Segment Start: The input

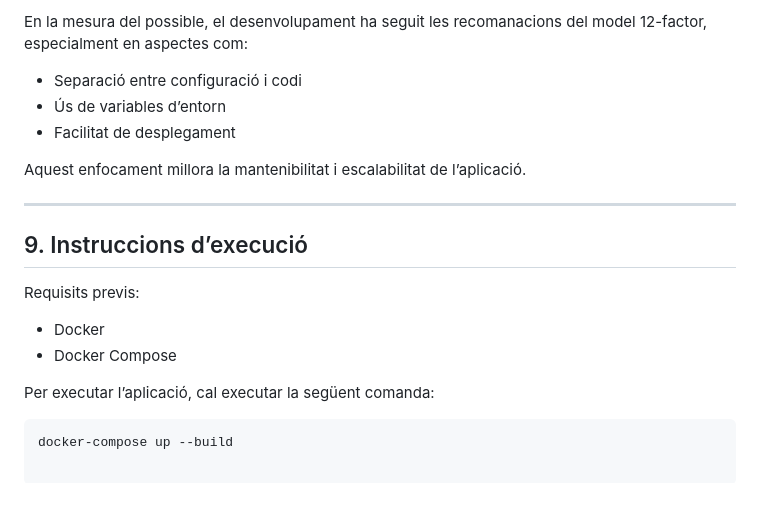
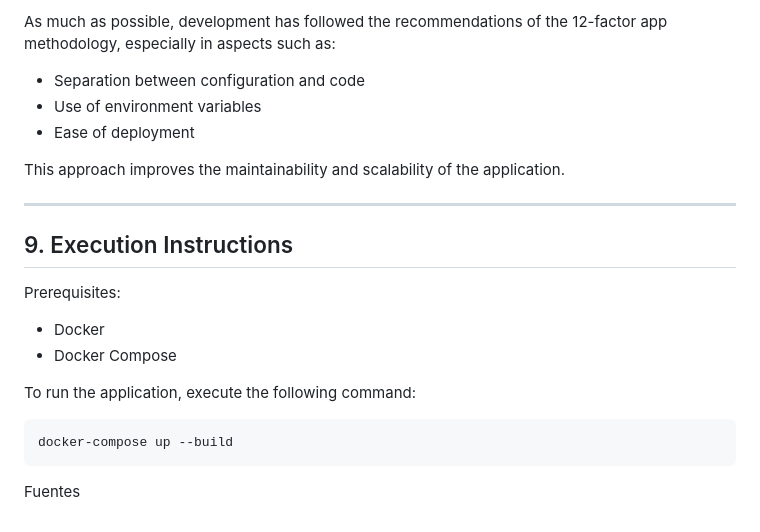
Before and after one commit to DiogoPires2003/projecteWeb, a Markdown page: README.md, the part around one of its changes. Drawn GitHub-style; blank space fills up the shorter version.

````diff
--- a/README.md
+++ b/README.md
@@ -73,20 +73,23 @@ Aquesta decisió facilita el desplegament en diferents entorns i assegura que l
 
-En la mesura del possible, el desenvolupament ha seguit les recomanacions del model 12-factor, especialment en aspectes com:
-- Separació entre configuració i codi
-- Ús de variables d’entorn
-- Facilitat de desplegament
+As much as possible, development has followed the recommendations of the 12-factor app methodology, especially in aspects such as:
+- Separation between configuration and code
+- Use of environment variables
+- Ease of deployment
 
-Aquest enfocament millora la mantenibilitat i escalabilitat de l’aplicació.
+This approach improves the maintainability and scalability of the application.
 
----
+***
 
-## 9. Instruccions d’execució
+## 9. Execution Instructions
 
-Requisits previs:
+Prerequisites:
 - Docker
 - Docker Compose
 
-Per executar l’aplicació, cal executar la següent comanda:
+To run the application, execute the following command:
 
 ```bash
 docker-compose up --build
+```
+
+Fuentes
````
Also changed, not shown: other parts of README.md (+40 -40 lines).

Segment End: The input

Search the entries above for the string "aplicació". Copy each line in which it appears.

-Aquest enfocament millora la mantenibilitat i escalabilitat de l’aplicació.
-Per executar l’aplicació, cal executar la següent comanda:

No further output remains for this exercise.